[Front-end code edit data]
··········

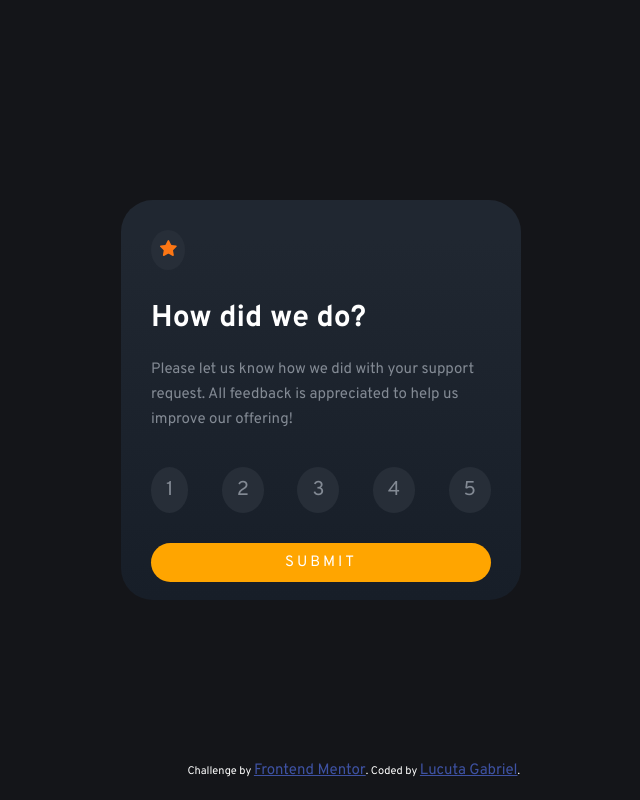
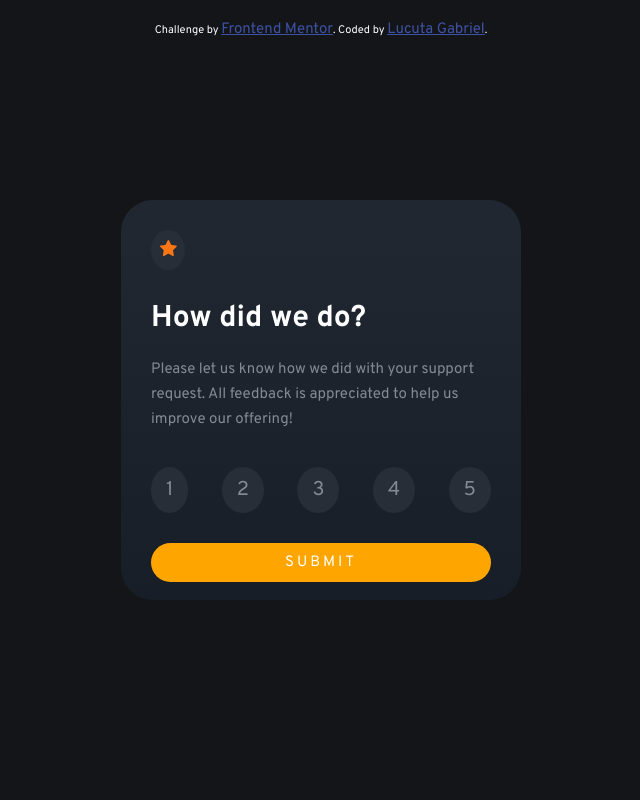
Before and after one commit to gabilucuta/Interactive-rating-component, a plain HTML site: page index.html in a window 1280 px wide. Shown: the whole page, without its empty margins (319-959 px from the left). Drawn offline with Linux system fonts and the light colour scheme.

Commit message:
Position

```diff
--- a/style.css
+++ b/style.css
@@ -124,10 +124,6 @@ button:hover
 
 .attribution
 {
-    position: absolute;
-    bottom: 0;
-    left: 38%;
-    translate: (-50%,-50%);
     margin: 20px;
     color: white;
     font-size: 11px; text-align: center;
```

··········

| Brief |
Once the pictures are removed, set down what remains of the entries above exactly.

| The answer |
Before and after one commit to gabilucuta/Interactive-rating-component, a plain HTML site: page index.html in a window 1280 px wide. Shown: the whole page, without its empty margins (319-959 px from the left). Drawn offline with Linux system fonts and the light colour scheme.

Commit message:
Position

```diff
--- a/style.css
+++ b/style.css
@@ -124,10 +124,6 @@ button:hover
 
 .attribution
 {
-    position: absolute;
-    bottom: 0;
-    left: 38%;
-    translate: (-50%,-50%);
     margin: 20px;
     color: white;
     font-size: 11px; text-align: center;
```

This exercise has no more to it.